Table 1: Table of analytes suitable for steam-distillation extraction.

Quantification Method

Related Norms

Protein (nitrogen), TKN, TVBN

Food, beverages, pharmaceuticals, feed, waste water

Potentiometric / Colorimetric Titration

AOAC 2001.11
AOAC 920.87
ISO 937
ISO 3188

Ammonium, nitrite, nitrate (Devarda), urea

Fertilizer, soil, cosmetics, hair dye

Potentiometric / Colorimetric Titration

AOAC 892.01
AOAC 955.04

Wine, beer, spirits


EC 2870/2000

Volatile acids

Wine, juice

Potentiometric Titration


Sulfite, Sulfur dioxide

Wine, beer, dried fruits, seafood

Potentiometric Titration

AOAC 962.16

Cyanide, Amygdalin

Food, feed, waste water

Complexometric Titration

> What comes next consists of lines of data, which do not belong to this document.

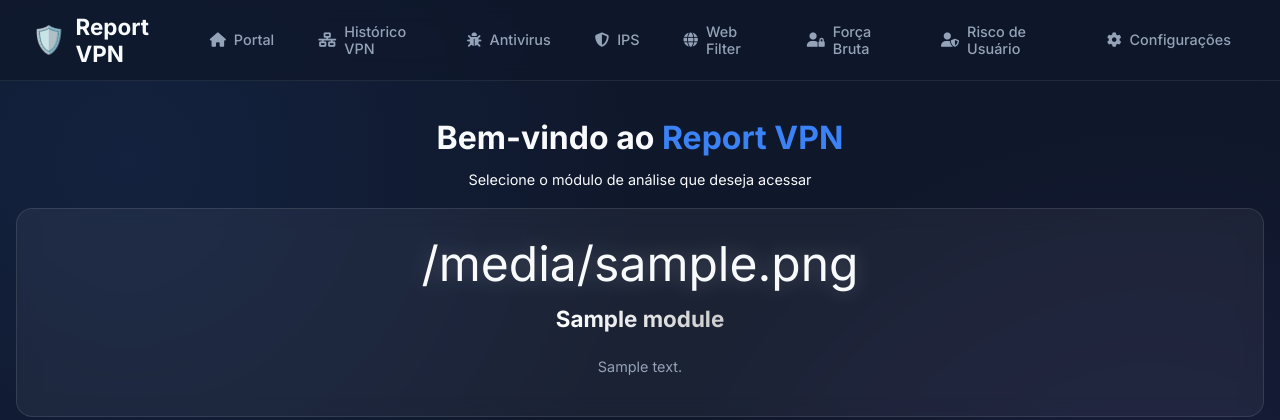
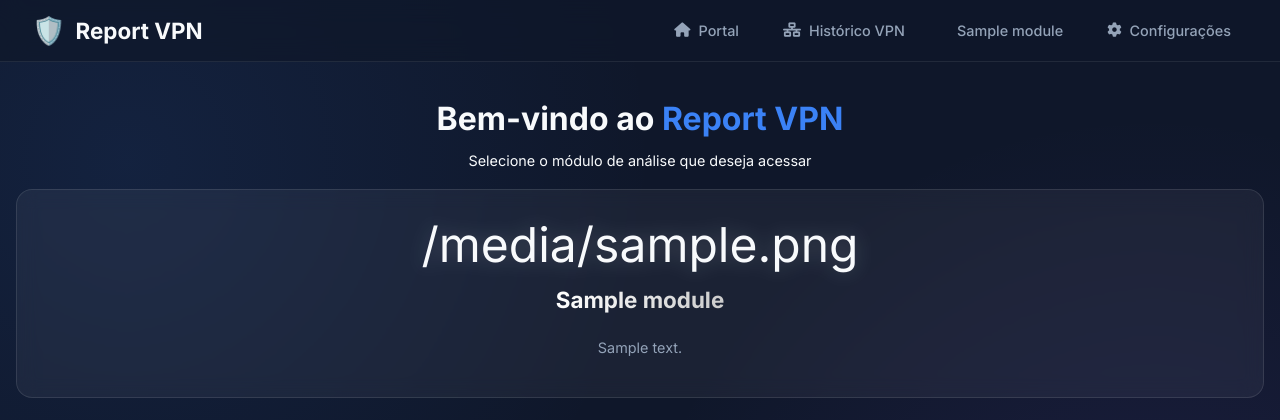
Before and after one commit to welermoura/reportvpn, a Django app: template dashboard/templates/dashboard/portal.html in a window 1280 px wide. Shown: the top 420 px of the page. Run offline with Django 5.2, Linux system fonts and the light colour scheme; the template is opened without the code that fills it: most values are stand-ins (such as "Sample title", 1, 10 or a date in 2020); some libraries are stand-ins or nearby versions.

Commit message:
feat(ui): make sidebar menu dynamic based on active PortalModules

```diff
--- a/dashboard/templates/dashboard/base.html
+++ b/dashboard/templates/dashboard/base.html
@@ -32,24 +32,13 @@
             </a>
 
             <!-- Security Modules -->
-            <a href="{% url 'security_events:antivirus' %}"
-                class="{% if 'antivirus' in request.path %}active{% endif %}">
-                <i class="fas fa-bug"></i> Antivirus
+            {% for module in portal_modules %}
+            <a href="{% url module.url_name %}"
+                class="{% if module.slug in request.path or module.url_name.split|last in request.path %}active{% endif %}"
+                title="{{ module.description }}">
+                <i class="{{ module.icon }}"></i> {{ module.title }}
             </a>
-            <a href="{% url 'security_events:ips' %}" class="{% if 'ips' in request.path %}active{% endif %}">
-                <i class="fas fa-shield-alt"></i> IPS
-            </a>
-            <a href="{% url 'security_events:webfilter' %}"
-                class="{% if 'webfilter' in request.path %}active{% endif %}">
-                <i class="fas fa-globe"></i> Web Filter
-            </a>
-            <a href="{% url 'dashboard:bruteforce_dashboard' %}"
-                class="{% if 'bruteforce' in request.path %}active{% endif %}">
-                <i class="fas fa-user-lock"></i> Força Bruta
-            </a>
-            <a href="{% url 'dashboard:risk_dashboard' %}" class="{% if 'risk' in request.path %}active{% endif %}">
-                <i class="fas fa-user-shield"></i> Risco de Usuário
-            </a>
+            {% endfor %}
 
             <a href="{% url 'admin:index' %}" class="{% if 'admin' in request.path %}active{% endif %}">
                 <i class="fas fa-cog"></i> Configurações
--- a/vpn_dashboard/settings.py
+++ b/vpn_dashboard/settings.py
@@ -84,6 +84,7 @@ TEMPLATES = [
                 'django.template.context_processors.request',
                 'django.contrib.auth.context_processors.auth',
                 'django.contrib.messages.context_processors.messages',
+                'dashboard.context_processors.portal_modules',
             ],
         },
     },
@@ -226,6 +227,11 @@ CELERY_BEAT_SCHEDULE = {
         'task': 'Atualizar Scores de Risco',
         'schedule': 1800.0,
     },
+    'Consolidação de Conexões (Meia-noite)': {
+        'task': 'Consolidar Conexões VPN à Meia-Noite',
+        # Configurado para rodar diariamente às 23:59
+        'schedule': __import__('celery.schedules').schedules.crontab(minute=59, hour=23),
+    },
 }
 
 # Cache Configuration (Redis)
```
Also changed, not shown: dashboard/context_processors.py (added, +13 -0 lines).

ISO 2164-1975,
AOAC 915.03



UV-Vis Spectrometry


Soil, waste water

UV-Vis Spectrometry

ISO 6439:1990
DIN 38409-H16-3


Textiles, maple sirup

UV-Vis Spectrometry

ISO 14184-1
AOAC 964.21

Limonene (essential oils)

Juice, fragrances, hops

Redox Titration



Steam-volatile analytes



Alcohol content must be determined in food and beverages due to legal and taxation purposes. After the steam distillation technique is performed in a suitable Distillation Unit, the alcohol content is determined via a densitymeter, typically a pycnometer or an oscillating U-tube.


Sulfite is a commonly used preserving agent used in food such as dried fruits and seafood, as well as in beverages such as wine and beer. Since a minor fraction of people experience allergic reactions to this compound, the SO2 content must be monitored for compliance with statutory maximal limits. As part of the labelling requirements, the SO2 content must be declared as well. For SO2 determination, we recommend the usage of the optimized Monier-Williams method with a Potentiometric Titration in diluted H2O2 solution.

Volatile Acids

The fraction of volatile acids is an important parameter for the taste of wine. If wine is exposed for too long to air, alcohol is converted to acetic acid and adds an unpleasant, sour taste to the wine. By degassing carbon dioxide and using tartaric acid before Steam Distillation, the volatile acidity can be determined.

Vicinal Diketones

Vicinal diketones (VDKs) are a group of flavor components in beer. They are formed during beer fermentation and determine also the taste of beer. Excessive or unexpected VDK levels can be a sign of either bacterial infection or improper fermentation. Monitoring and controlling VDK levels can play an important role in flavor formation in beer production.

Ammonium, phenol, cyanide

In environmental analysis, multiple parameters can be determined in soil and water samples such as the ammonium content, the phenol index and the cyanide content. Also, in almond-based food samples, the amount of toxic cyanide plays an important role.


Textiles are monitored continuously regarding the level of formaldehyde as contaminants and low levels are prerequisite for obtaining certain certifications. In the glue industry, the formaldehyde content determines the effectiveness of the aminoplastic adhesive and can be determined via the steam distillation procedure. Furthermore, the formaldehyde content in wood materials is used for classification in accordance with the mandatory emission limits.

Steam distillation of essential oils

Extraction of essential oils by steam distillation is one of the most common methods used to obtain high purity products. Essential oils are used in aromatherapy, flood flavoring, cosmetics, fragrances and others. Legislation for specific product uses, such as food flavouring, cosmetics and additives in animal feed, also relates to essential oils. These ingredients must be carefully assessed and labelled to guarantee consumer safety.